30th Chaos Communication Congress
'The Geek Portraits' is an ongoing project to document the humans behind the hackerspaces movement. There have been a few installments of this project in the past mostly focusing on people in and around metalab (a hackerspace in Vienna, Austria).
In contrast, the images you find on this site where created at 30c3, the latest in the series of the yearly Chaos Communications Congress, a hacker conference held in Germany. The event is visited by a wide range of people from all over the world of whom you find a tiny cross section in these photographs.
In the spirit of diy the camera used to make these pictures is a 4x5 inch large format camera built mostly from scratch by a handful of people from metalab and myself. We call it the MHC or Modestly Huge Camera and what you see here is the third iteration of our design. The entire camera is designed to be as simple to build as possible.
It consists of 3 main parts:
Most parts of the camera are made of lasercut plywood. A noteable exception to this are the bellows, wich are constructed out of cartboard and linen (on the edges). The focusing rail on the bottom is pre-made and connects to the camera via two small standard tripod heads. We have not managed to build our own lens yet, but large format lenses are readily (and affordably) available on the used market.
- The front standrad which holds a lens plate.
- The bellows which provide a flexible part to enable focusing.
- The rear standard which holds the film holder or focusing screen.
To use the MHC in a setting like a congress where no darkroom or processing equitment is available we created an instant film back for the camera that takes either Fuji FP-3000b (which is sadly beeing discontinued) for black and white prints or Fujie FP-100c (which remains avaiable for the forseeable future) for color prints. The film used for all the images you can see on this page where shot using FP-3000b. The film yields a positive print and a negative which is usually thrown away. Since most of the positives where handed out to the people photographed I dried the negatives and scanned them back home. The resulting image, after some final adjustment, gives a bit of a different look than the print. The tonal range is larger and some of the images have a solarisation effect to them while others look more normal.

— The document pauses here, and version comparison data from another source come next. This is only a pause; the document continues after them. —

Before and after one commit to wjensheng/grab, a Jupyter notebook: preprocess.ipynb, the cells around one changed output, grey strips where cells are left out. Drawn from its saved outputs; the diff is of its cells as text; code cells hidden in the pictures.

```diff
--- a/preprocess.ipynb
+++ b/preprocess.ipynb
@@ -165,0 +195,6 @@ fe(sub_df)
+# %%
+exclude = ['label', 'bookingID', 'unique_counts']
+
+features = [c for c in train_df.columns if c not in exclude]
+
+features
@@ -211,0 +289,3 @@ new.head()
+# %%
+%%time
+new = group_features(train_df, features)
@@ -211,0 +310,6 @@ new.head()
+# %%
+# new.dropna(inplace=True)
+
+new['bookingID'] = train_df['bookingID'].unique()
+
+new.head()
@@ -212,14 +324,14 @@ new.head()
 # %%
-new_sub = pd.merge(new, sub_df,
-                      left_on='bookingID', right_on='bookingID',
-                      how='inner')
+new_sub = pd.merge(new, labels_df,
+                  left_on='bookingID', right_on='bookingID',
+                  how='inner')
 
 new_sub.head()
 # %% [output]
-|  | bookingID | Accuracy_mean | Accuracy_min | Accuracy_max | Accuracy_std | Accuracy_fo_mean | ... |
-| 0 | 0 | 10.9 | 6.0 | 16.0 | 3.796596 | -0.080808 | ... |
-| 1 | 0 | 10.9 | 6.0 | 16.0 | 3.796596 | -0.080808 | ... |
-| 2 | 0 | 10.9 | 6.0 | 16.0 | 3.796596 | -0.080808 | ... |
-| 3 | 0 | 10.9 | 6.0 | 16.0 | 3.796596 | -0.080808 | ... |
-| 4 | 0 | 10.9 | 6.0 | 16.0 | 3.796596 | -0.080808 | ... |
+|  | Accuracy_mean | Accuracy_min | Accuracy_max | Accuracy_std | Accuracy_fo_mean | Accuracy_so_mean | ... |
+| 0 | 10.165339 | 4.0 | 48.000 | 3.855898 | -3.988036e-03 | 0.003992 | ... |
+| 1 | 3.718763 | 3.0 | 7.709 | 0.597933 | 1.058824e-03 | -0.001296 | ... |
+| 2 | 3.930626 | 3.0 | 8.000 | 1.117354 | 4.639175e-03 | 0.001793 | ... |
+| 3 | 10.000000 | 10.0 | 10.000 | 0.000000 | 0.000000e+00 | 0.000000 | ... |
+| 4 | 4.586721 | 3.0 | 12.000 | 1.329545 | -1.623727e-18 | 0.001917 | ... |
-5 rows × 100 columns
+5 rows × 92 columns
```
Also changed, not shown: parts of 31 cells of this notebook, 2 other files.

Who made this?
Most people call me Emi.
I build software, cameras and do a lot of photography. You may find my (photo) blog over at kondens.at or you may follow me on twitter where I'm @michaelem.